A fixed hourly rate.
This can be anywhere from 2,000KES on up. Most clients paying an hourly rate will want to know how many hours you expect the planning to take. With an hourly rate, you’re getting paid for the hours at the event but also the hours of coordination ahead of time.
A flat fee.
You review the requirements with the client and then present the price. Many clients like this approach because they know exactly what they will pay, but if you’re not good at estimating the time spent on the job, you’re likely to take a hit in this type of payment.
Percentage of profits.
This is a popular means of payment for those working in fundraising events. Your fee is based on a percentage of what the group raises. In this type of pricing, you need to be sure that you can fill the seats or you could be working for pennies on the dollar. Some event planners work for a percentage (usually between 15-20%) of the total cost of the event that way they know what they’ll make regardless of how many people they bring in.
A minority of event professionals base their fees on receiving commissions from venues, travel agents, and/or hotels. While these can be lucrative, it’s probably not your only pay. However, some clients are aware of these perks and may look down on “double dipping,” getting paid by them and a venue for the same services. Commission works well when you’re planning an event with a client who can’t quite pay you what your rates are, such as working for a nonprofit you believe in.
Hourly + expenses.
The final way to price your projects is to charge hourly, with add-ons to cover expenses.
Keep in mind many event planners are project managers and will subcontract out portions they don’t directly handle themselves, such as flowers, and then bill the client 15-20% over their cost of those services. This can also include things like printing and mailing.
You could use a basic formula to figure out your event planning cost is;
Sales – Cost of Goods Sold = Gross Profit
(Selling Price – Cost to Produce) / Cost to Produce = Markup Percentage
After you figure out your formula and how you will be charging for your event. Make sure to have those prices available for internal use. You might even want to consider having prices also available for external use too.
Many businesses do not distribute pricing and evaluate each case separately, and provide a catered proposal to their client based on each unique event. Whatever the case may be, make sure to communicate pricing in a clear and concise manner.
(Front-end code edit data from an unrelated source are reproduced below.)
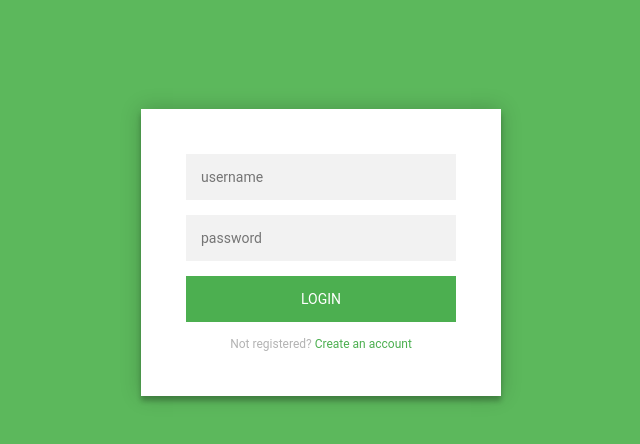
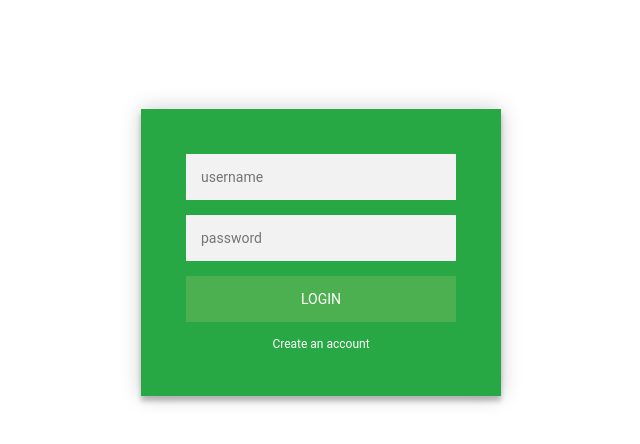
Before and after one commit to vs6140020/planner, a Python web app: template plan/templates/login.html in a window 1280 px wide. Shown: the top 444 px of the page, without its empty margins (319-959 px from the left). Run offline with Jinja, Linux system fonts and the light colour scheme; the template is opened without the code that fills it, so the values that code supplies are empty.

Commit message:
Changed the color of login page and added the home page.

```diff
--- a/plan/templates/login.html
+++ b/plan/templates/login.html
@@ -1,7 +1,7 @@
 <!DOCTYPE html>
 <html>
 <head>
-	<title>login</title>
+	<title>LOGIN</title>
 	<style type="text/css">
 
 .login-page {
@@ -12,7 +12,7 @@
 .form {
   position: relative;
   z-index: 1;
-  background: #FFFFFF;
+  background: #28a745;
   max-width: 360px;
   margin: 0 auto 100px;
   padding: 45px;
@@ -49,11 +49,11 @@
 }
 .form .message {
   margin: 15px 0 0;
-  color: #b3b3b3;
+  color: #ffffff;
   font-size: 12px;
 }
 .form .message a {
-  color: #4CAF50;
+  color: #ffffff;
   text-decoration: none;
 }
 .form .register-form {
@@ -93,7 +93,7 @@
   color: #EF3B3A;
 }
 body {
-  background: #5cb85c; /* fallback for old browsers */
+  background: #fffff; /* fallback for old browsers */
   font-family: "Roboto", sans-serif;
   -webkit-font-smoothing: antialiased;
   -moz-osx-font-smoothing: grayscale;
@@ -114,7 +114,7 @@ body {
       <input type="text" placeholder="username"/>
       <input type="password" placeholder="password"/>
       <button>login</button>
-      <p class="message">Not registered? <a href="#">Create an account</a></p>
+      <p class="message"><a href="#">Create an account</a></p>
     </form>
   </div>
 </div>
```
Also changed, not shown: plan/templates/home.html (added, +30 -0 lines).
If you find you will have to place your pricing within a contract, make sure everything is laid out even the fine print associated with any line item if applicable.